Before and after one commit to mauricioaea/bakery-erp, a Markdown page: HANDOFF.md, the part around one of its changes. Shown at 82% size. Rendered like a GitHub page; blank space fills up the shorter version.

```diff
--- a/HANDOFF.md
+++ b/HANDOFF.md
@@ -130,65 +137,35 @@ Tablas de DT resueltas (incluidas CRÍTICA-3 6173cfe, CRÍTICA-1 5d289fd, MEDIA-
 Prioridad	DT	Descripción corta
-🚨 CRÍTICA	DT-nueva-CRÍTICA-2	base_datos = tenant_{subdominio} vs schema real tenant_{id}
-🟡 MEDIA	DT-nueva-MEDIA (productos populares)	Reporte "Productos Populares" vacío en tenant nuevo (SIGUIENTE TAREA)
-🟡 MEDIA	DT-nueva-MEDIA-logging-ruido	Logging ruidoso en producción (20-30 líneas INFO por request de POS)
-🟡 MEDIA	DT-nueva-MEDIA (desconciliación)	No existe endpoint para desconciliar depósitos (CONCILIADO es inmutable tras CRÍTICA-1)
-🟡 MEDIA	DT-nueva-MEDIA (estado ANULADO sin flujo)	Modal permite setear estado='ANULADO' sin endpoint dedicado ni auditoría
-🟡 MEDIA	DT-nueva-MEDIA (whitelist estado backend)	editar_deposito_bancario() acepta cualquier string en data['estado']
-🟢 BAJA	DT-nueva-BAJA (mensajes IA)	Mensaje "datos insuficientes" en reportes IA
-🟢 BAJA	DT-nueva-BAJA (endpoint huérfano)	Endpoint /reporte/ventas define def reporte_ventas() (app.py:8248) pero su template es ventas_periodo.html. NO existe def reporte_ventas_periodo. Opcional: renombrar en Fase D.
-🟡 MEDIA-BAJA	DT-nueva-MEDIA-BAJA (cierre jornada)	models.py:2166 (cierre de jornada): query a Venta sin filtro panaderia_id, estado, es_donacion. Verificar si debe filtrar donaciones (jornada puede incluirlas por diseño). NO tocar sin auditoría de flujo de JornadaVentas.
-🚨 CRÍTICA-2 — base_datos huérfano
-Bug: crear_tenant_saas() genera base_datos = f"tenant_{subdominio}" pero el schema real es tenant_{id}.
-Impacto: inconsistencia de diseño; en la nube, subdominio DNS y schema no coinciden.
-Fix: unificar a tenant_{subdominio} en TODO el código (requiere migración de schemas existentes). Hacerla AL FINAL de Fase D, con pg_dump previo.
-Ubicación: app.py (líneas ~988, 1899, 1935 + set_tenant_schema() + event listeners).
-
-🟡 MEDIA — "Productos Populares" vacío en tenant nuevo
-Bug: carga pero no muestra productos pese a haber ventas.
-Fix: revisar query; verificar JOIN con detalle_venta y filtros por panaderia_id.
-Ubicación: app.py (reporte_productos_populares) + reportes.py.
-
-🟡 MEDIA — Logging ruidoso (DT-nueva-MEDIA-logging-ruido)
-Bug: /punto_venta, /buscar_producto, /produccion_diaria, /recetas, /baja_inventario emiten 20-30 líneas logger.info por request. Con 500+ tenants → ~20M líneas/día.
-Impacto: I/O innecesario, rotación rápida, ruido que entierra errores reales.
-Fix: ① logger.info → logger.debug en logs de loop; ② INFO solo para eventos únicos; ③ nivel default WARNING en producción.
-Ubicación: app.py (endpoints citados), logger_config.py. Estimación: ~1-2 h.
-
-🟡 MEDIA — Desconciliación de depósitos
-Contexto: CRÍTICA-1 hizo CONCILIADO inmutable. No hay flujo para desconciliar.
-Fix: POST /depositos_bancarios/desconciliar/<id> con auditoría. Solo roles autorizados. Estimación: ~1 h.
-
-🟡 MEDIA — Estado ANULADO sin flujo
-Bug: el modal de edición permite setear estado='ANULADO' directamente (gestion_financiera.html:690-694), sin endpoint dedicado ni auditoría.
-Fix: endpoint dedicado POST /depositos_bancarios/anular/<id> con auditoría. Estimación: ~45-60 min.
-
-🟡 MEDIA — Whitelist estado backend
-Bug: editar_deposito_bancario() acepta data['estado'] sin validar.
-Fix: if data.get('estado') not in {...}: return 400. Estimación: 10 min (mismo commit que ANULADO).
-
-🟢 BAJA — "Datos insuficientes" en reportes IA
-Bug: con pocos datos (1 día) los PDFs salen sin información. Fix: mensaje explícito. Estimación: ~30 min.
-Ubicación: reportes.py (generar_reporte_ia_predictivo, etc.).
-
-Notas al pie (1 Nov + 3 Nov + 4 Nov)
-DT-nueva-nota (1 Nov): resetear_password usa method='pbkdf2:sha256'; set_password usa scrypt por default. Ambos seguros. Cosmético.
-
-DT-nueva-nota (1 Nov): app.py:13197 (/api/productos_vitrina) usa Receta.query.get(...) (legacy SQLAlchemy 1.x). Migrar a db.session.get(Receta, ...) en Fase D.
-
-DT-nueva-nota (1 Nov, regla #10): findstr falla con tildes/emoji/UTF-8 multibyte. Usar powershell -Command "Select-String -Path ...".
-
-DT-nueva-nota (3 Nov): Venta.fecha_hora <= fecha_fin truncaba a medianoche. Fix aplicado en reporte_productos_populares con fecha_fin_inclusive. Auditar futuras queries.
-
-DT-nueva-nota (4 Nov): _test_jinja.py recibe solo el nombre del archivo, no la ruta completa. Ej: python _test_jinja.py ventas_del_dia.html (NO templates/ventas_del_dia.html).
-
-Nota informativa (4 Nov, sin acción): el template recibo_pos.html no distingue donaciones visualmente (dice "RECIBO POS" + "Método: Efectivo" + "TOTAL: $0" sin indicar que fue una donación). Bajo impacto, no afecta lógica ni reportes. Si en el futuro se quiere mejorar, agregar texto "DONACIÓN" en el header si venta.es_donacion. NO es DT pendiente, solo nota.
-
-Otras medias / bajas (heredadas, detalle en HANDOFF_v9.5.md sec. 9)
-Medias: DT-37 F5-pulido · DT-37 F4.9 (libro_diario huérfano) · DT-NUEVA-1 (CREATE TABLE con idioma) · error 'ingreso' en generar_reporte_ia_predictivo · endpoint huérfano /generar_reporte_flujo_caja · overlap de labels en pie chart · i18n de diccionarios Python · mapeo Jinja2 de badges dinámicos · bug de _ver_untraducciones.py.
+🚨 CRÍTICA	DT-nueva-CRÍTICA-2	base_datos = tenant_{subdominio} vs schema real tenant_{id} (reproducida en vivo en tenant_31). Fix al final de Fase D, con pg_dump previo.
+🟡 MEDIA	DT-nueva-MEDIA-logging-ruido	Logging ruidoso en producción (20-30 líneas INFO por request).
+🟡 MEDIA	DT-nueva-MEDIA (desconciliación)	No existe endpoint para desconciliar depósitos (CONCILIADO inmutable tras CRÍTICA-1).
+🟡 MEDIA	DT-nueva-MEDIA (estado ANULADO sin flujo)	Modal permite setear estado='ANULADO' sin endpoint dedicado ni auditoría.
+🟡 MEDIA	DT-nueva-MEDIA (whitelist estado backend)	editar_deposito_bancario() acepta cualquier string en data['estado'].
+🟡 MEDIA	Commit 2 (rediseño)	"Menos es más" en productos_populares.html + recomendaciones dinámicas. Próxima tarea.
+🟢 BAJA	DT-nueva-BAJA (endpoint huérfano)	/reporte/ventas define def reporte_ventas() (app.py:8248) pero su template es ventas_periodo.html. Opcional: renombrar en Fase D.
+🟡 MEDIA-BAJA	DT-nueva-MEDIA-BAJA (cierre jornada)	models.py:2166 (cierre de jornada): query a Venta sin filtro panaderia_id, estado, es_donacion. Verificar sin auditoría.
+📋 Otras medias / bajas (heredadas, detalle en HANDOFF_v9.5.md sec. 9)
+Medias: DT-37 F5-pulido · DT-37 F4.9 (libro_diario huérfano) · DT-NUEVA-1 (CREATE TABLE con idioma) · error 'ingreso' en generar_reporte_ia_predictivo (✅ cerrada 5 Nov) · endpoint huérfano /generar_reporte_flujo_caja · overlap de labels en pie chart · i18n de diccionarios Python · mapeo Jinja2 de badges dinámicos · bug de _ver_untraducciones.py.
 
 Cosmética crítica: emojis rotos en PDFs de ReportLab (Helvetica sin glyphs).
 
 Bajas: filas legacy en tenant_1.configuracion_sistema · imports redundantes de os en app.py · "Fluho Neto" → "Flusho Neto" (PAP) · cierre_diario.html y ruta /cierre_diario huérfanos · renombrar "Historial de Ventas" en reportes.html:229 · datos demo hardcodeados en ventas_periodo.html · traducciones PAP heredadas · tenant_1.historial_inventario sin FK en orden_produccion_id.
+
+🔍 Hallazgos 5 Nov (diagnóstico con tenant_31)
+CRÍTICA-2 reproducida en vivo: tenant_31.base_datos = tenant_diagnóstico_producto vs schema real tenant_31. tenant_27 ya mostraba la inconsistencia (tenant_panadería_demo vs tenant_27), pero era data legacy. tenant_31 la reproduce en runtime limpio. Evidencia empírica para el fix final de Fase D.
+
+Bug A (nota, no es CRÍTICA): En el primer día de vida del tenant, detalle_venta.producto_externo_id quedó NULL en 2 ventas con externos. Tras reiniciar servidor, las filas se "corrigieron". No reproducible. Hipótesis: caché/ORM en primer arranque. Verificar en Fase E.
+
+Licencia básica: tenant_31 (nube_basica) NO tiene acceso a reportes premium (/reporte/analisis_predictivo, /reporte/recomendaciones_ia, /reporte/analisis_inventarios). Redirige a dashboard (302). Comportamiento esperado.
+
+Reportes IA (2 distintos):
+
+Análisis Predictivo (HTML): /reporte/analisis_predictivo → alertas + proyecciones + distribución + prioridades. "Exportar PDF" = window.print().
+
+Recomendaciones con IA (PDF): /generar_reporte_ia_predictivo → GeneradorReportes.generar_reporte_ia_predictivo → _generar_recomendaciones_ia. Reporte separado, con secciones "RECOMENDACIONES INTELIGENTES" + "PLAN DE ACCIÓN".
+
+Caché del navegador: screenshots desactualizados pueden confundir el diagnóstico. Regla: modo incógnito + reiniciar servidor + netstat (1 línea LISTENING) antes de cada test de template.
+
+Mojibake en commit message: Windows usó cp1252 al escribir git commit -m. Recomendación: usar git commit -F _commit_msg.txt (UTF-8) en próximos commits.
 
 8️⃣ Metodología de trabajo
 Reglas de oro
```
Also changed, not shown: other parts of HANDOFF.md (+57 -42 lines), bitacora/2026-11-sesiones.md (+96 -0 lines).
────────
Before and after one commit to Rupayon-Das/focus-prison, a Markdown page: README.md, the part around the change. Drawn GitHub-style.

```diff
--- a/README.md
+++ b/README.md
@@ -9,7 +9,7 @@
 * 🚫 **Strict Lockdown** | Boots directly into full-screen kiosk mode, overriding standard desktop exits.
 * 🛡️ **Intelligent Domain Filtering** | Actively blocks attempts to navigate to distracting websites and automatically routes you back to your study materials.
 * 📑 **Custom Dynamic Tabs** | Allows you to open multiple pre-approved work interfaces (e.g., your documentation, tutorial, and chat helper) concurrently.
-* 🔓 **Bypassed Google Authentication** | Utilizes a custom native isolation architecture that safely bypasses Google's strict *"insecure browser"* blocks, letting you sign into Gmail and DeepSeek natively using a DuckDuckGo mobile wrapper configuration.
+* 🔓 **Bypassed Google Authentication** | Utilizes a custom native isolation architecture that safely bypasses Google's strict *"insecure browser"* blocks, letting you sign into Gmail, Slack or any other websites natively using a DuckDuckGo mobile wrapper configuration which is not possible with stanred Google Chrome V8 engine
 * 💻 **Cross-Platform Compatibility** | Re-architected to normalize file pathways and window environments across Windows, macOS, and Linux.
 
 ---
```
────────
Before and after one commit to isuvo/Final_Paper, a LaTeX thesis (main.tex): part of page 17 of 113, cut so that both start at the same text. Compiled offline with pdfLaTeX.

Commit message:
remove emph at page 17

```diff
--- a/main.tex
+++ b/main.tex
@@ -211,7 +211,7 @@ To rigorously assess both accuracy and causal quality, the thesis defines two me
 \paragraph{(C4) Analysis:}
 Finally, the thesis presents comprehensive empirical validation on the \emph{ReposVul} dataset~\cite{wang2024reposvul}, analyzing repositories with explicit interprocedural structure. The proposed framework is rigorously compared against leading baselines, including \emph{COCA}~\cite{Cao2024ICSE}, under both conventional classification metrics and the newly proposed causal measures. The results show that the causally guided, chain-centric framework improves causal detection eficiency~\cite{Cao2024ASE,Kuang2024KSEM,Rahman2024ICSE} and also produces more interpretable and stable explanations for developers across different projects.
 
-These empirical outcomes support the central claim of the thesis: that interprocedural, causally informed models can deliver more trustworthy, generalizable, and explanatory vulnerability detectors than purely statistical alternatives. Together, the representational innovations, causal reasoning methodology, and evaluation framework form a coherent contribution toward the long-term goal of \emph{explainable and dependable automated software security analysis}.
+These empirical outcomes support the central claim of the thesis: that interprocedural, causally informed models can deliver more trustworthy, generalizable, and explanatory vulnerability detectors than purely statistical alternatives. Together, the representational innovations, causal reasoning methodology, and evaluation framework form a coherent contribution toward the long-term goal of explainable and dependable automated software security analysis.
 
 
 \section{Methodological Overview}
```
────────
What is expected -
Look through the records above and please copy every line in which the string "Ubicación" occurs.

Response below -
-Ubicación: app.py (líneas ~988, 1899, 1935 + set_tenant_schema() + event listeners).
-Ubicación: app.py (reporte_productos_populares) + reportes.py.
-Ubicación: app.py (endpoints citados), logger_config.py. Estimación: ~1-2 h.
-Ubicación: reportes.py (generar_reporte_ia_predictivo, etc.).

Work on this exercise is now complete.